Top of INPUT DATA
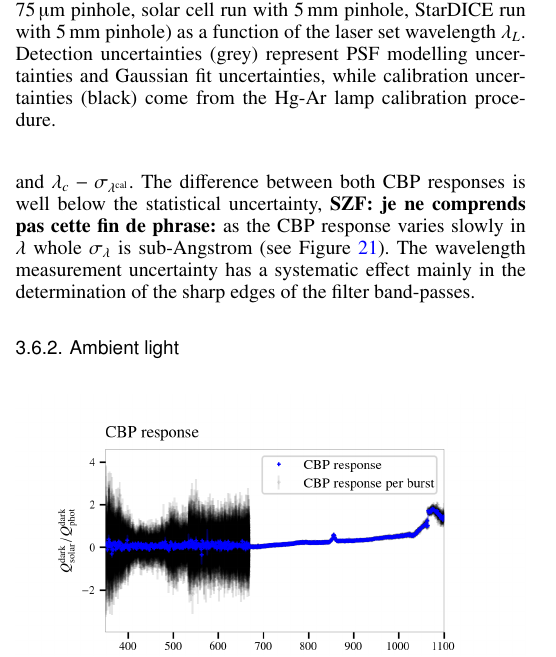
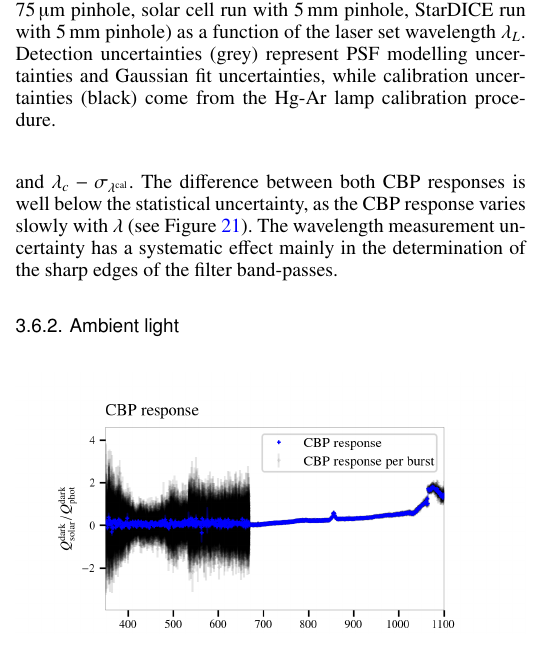
Before and after one commit to tsouverin/cbp_paper, a LaTeX paper (cbp_paper_project/main.tex, which reads cbp_paper_project/sections/3_cbp_response.tex): part of one column of page 13 of 27, cut so that both start at the same text. Compiled offline with pdfLaTeX.

Commit message:
solve SZF comment about wavelength uncertainty iumpact on CBP respons

```diff
--- a/cbp_paper_project/sections/3_cbp_response.tex
+++ b/cbp_paper_project/sections/3_cbp_response.tex
@@ -309,7 +309,7 @@ Figure~\ref{fig:wavelength_error_budget} details the total error budget from wav
 \caption{Total error budget (red) of calibrated wavelengths $\lambda_c$ for three different runs (from top to bottom: StarDICE run with \SI{75}{\um} pinhole, solar cell run with \SI{5}{mm} pinhole, StarDICE run with \SI{5}{mm} pinhole) as a function of the laser set wavelength $\lambda_L$. Detection uncertainties (grey) represent PSF modelling uncertainties and Gaussian fit uncertainties, while calibration uncertainties (black) come from the Hg-Ar lamp calibration procedure. }\label{fig:wavelength_error_budget}
 \end{figure}
 
-To evaluate the systematic uncertainty on the CBP response due to the wavelength calibration, we computed $r_{\rm CBP}$ at $\lambda_c+\sigma_{\lambda^{\rm cal}}$ and $\lambda_c-\sigma_{\lambda^{\rm cal}}$. The difference between both CBP responses is well below the statistical uncertainty, \textbf{SZF: je ne comprends pas cette fin de phrase: }as the CBP response varies slowly in $\lambda$ whole $\sigma_\lambda$ is sub-Angstrom (see Figure~\ref{fig:cbp_charge_ratio}). The wavelength measurement uncertainty has a systematic effect mainly in the determination of the sharp edges of the filter band-passes.
+To evaluate the systematic uncertainty on the CBP response due to the wavelength calibration, we computed $r_{\rm CBP}$ at $\lambda_c+\sigma_{\lambda^{\rm cal}}$ and $\lambda_c-\sigma_{\lambda^{\rm cal}}$. The difference between both CBP responses is well below the statistical uncertainty, as the CBP response varies slowly with $\lambda$ (see Figure~\ref{fig:cbp_charge_ratio}). The wavelength measurement uncertainty has a systematic effect mainly in the determination of the sharp edges of the filter band-passes.
 
 %The importance of $\sigma_\lambda$ as a systematic uncertainty lies essentially in the determination of the telescope filter band-passes and the position of their sharp edges.
 
```
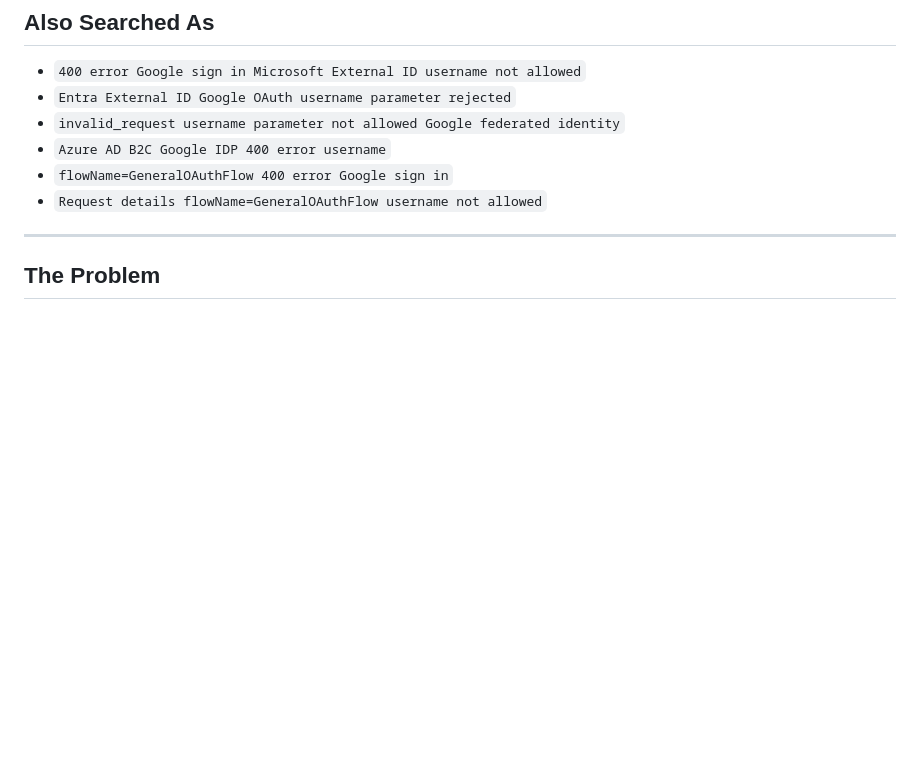
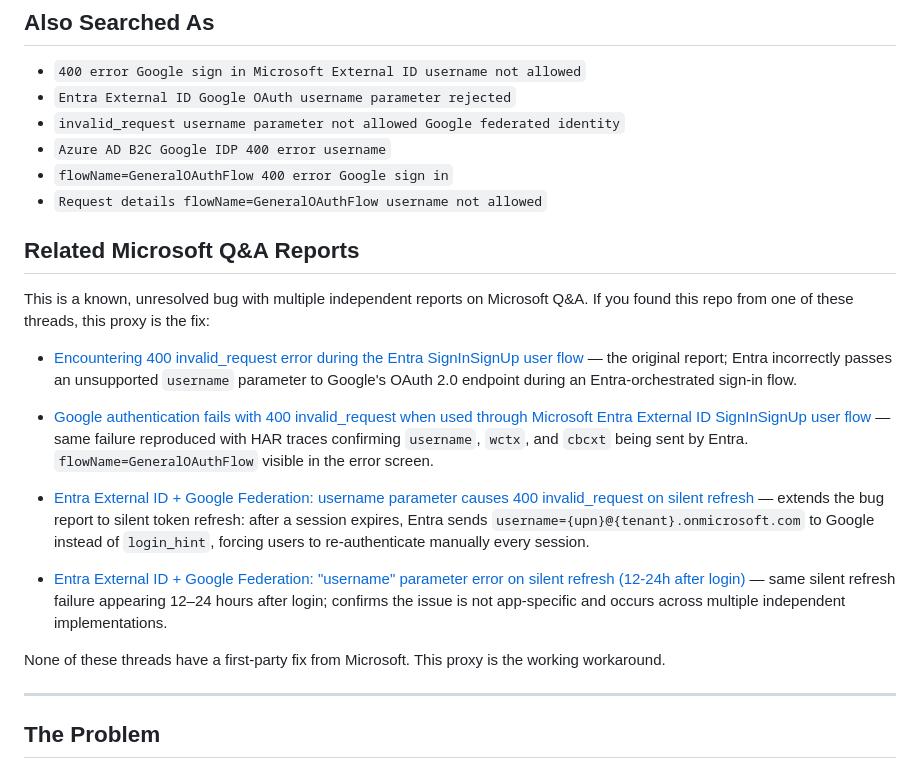
Before and after one commit to jmatthewyoung/google-auth-proxy, a Markdown page: README.md, the part around the change. Rendered like a GitHub page; blank space fills up the shorter version.

Commit message:
add microsoft q&a questions with this issue

```diff
--- a/README.md
+++ b/README.md
@@ -13,6 +13,25 @@
 - `Azure AD B2C Google IDP 400 error username`
 - `flowName=GeneralOAuthFlow 400 error Google sign in`
 - `Request details flowName=GeneralOAuthFlow username not allowed`
+
+## Related Microsoft Q&A Reports
+
+This is a known, unresolved bug with multiple independent reports on Microsoft Q&A.
+If you found this repo from one of these threads, this proxy is the fix:
+
+- [Encountering 400 invalid_request error during the Entra SignInSignUp user flow](https://learn.microsoft.com/en-us/answers/questions/5772507/encountering-400-invalid-request-error-during-the)
+  — the original report; Entra incorrectly passes an unsupported `username` parameter to Google's OAuth 2.0 endpoint during an Entra-orchestrated sign-in flow.
+
+- [Google authentication fails with 400 invalid_request when used through Microsoft Entra External ID SignInSignUp user flow](https://learn.microsoft.com/en-us/answers/questions/5780124/google-authentication-fails-with-400-invalid-reque)
+  — same failure reproduced with HAR traces confirming `username`, `wctx`, and `cbcxt` being sent by Entra. `flowName=GeneralOAuthFlow` visible in the error screen.
+
+- [Entra External ID + Google Federation: username parameter causes 400 invalid_request on silent refresh](https://learn.microsoft.com/en-us/answers/questions/5822108/entra-external-id-google-federation-username-param)
+  — extends the bug report to silent token refresh: after a session expires, Entra sends `username={upn}@{tenant}.onmicrosoft.com` to Google instead of `login_hint`, forcing users to re-authenticate manually every session.
+
+- [Entra External ID + Google Federation: "username" parameter error on silent refresh (12-24h after login)](https://learn.microsoft.com/en-ie/answers/questions/5657436/entra-external-id-google-federation-username-param)
+  — same silent refresh failure appearing 12–24 hours after login; confirms the issue is not app-specific and occurs across multiple independent implementations.
+
+None of these threads have a first-party fix from Microsoft. This proxy is the working workaround.
 
 ---
 
```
Bottom of INPUT DATA
WHAT THE EXERCISE ASKS:
Pull every line containing "multiple" from the material above.

TASK ANSWER:
+This is a known, unresolved bug with multiple independent reports on Microsoft Q&A.
+  — same silent refresh failure appearing 12–24 hours after login; confirms the issue is not app-specific and occurs across multiple independent implementations.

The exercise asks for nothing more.